Looking closer onto the PCB you'll notice four diodes labeled D1 and placed somehow between the TMS1045 and the keyboard assembly - at first glance an unusual approach. Preparing our DCM-50A Platform to allow the Characterization of Single-Chip Calculator Circuits of the TMS1040 Family, we reverse-engineered the F-31 calculator and understood that Texas Instruments started to add with the TMS1040 a "virtual" 5th Keyboard Input line by using two additional diodes emulating the 5 K Inputs of the TMC0980 Family. While the TMS0100 single-chip calculator circuit introduced the concept of an 11x4 keyboard matrix scanned with the 11 Digit Outputs and 4 Keyboard Inputs, would the reduction to just 9 Digit Outputs of the TMS1040 allow for only 9x4 keys and switches, in some calculator applications like this F-31 a show-stopper. Adding an extra "virtual" Keyboard Input allows consequently for a 9x5 keyboard matrix and this F-31 arranges its 30 keys within a 9x4 grid and uses one Keyboard Input for both the 4-position [+ 2 0 F] sliding switch and a "Diode Jumper" as an "Always-on" switch to select certain software features embedded in the TMS1045 firmware.

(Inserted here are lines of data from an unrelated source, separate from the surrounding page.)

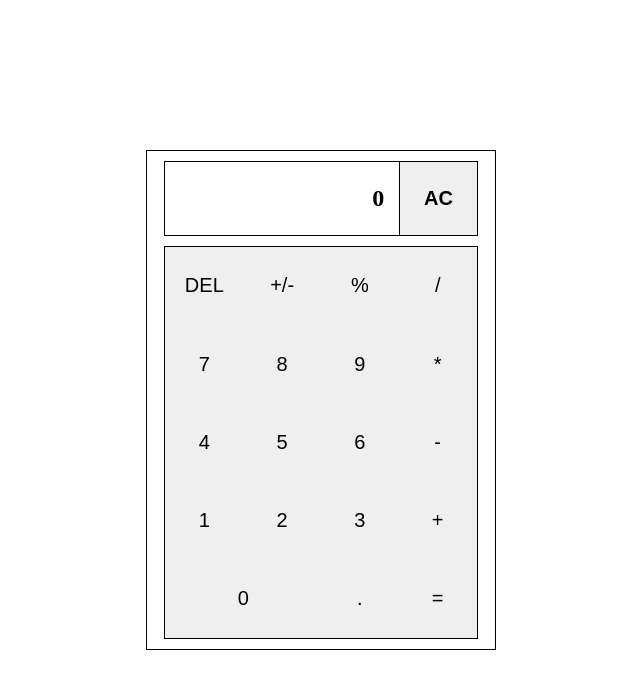
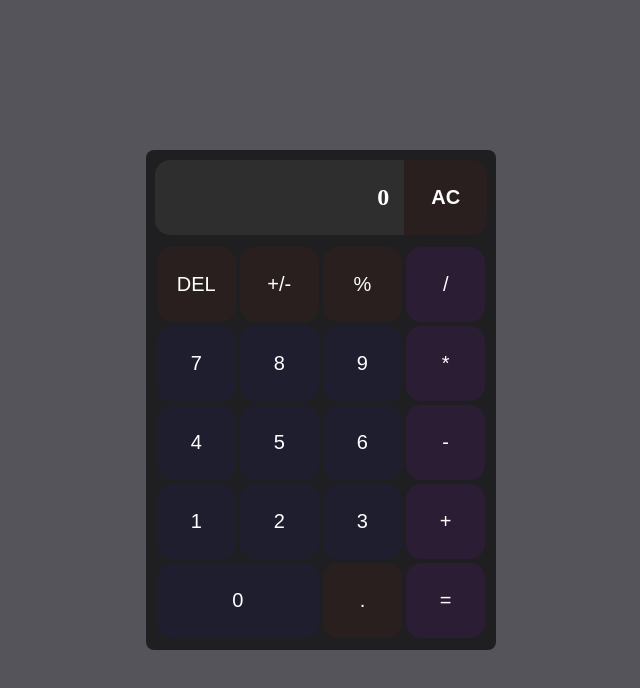
Before and after one commit to Apatheial/calculator-exercise-odin-project, a plain HTML site: page index.html in a window 1280 px wide. Shown: the whole page, without its empty margins (319-959 px from the left). Drawn offline with Linux system fonts and the light colour scheme.

Commit message:
feat: complete style for calculator
Changed the page background color, and updated the colors for the
calculator, operator buttons, number buttons, and special buttons.

```diff
--- a/styles.css
+++ b/styles.css
@@ -5,6 +5,7 @@
     text-decoration: none;
     list-style: none;
     box-sizing: border-box;
+    color: white;
 }
 
 .flex {
@@ -18,27 +19,36 @@ body, .calculator-body, .display {
 body {
     height: 100vh;
     justify-content: center;
-}
-
-.calculator-body, .display, #btn-clear {
-    border: 1px solid black;
+    background-color: #56545B;
 }
 
 .calculator-body {
     height: 500px;
-    width: 350px;
+    min-width: 350px;
     flex-direction: column;
     justify-content: space-around;
     gap: 10px;
+    border-radius: 8px;
+    background-color: #1F1E21;
 }
 
 .calculator-display, #calculator-keyboard {
-    width: 90%;
+    width: 95%;
 }
 
 .calculator-display {
     margin-block: 10px 0px;
     height: 15%;
+}
+
+#btn-clear {
+    border-top-right-radius: 15px;
+    border-bottom-right-radius: 15px;
+    background-color: #2a1f1f;
+}
+
+#btn-clear, #btn-percent, #btn-del, #btn-neg, #btn-decimal {
+    background-color: #2a1f1f;
 }
 
 .display, #btn-clear {
@@ -51,6 +61,9 @@ body {
     font-size: 24px;
     justify-content: end;
     border-right: none;
+    border-top-left-radius: 15px;
+    border-bottom-left-radius: 15px;
+    background-color: #2e2e2e;
 }
 
 #btn-clear, #calculator-keyboard button {
@@ -68,7 +81,11 @@ body {
 
 #calculator-keyboard {
     margin-block: 0px 10px;
-    border: 1px solid black;
+}
+
+#calculator-keyboard button {
+    border-radius: 15px;
+    margin: 2px;
 }
 
 .number-buttons {
@@ -76,12 +93,17 @@ body {
     flex-wrap: wrap;
 }
 
-.number-buttons > button{
-    width: 33.334%;
+.number-buttons > button {
+    width: 31.7%;
+    background-color: #1e1e2f;
 }
 
 .operator-buttons {
     flex-direction: column;
+}
+
+.operator-buttons > button {
+    background-color: #2b1d33;
 }
 
 button {
@@ -89,6 +111,6 @@ button {
 }
 
 button:active {
-    background-color: rgba(0, 0, 0, 0.8);
-    color: white;
+    background-color: rgba(0, 0, 0, 0.8) !important;
+    color: white !important;
 }
```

The Unisonic Model 1040-1 calculator using with the TMS1044 another product of the TMS1040 portfolio sports only 27 keys and an hard-wired power [on/off] switch but nevertheless makes use of the "virtual" 5th Keyboard Input line. And don't miss the Brinlock Model 806 for the true champion in the TMS1040 league.
Don't miss the Canola L813, Toshiba BC-8111B and BC-8112SL using the TMS1045 without looking like a scientific calculator and the BC-8018B bringing down the number of keys to just 20.
The housing of the F-31 was used with the third series of the Palmtronic LD-10M, too.
If you have additions to the above article please email: firstname.lastname@example.org.
© Joerg Woerner, December 5, 2001. No reprints without written permission.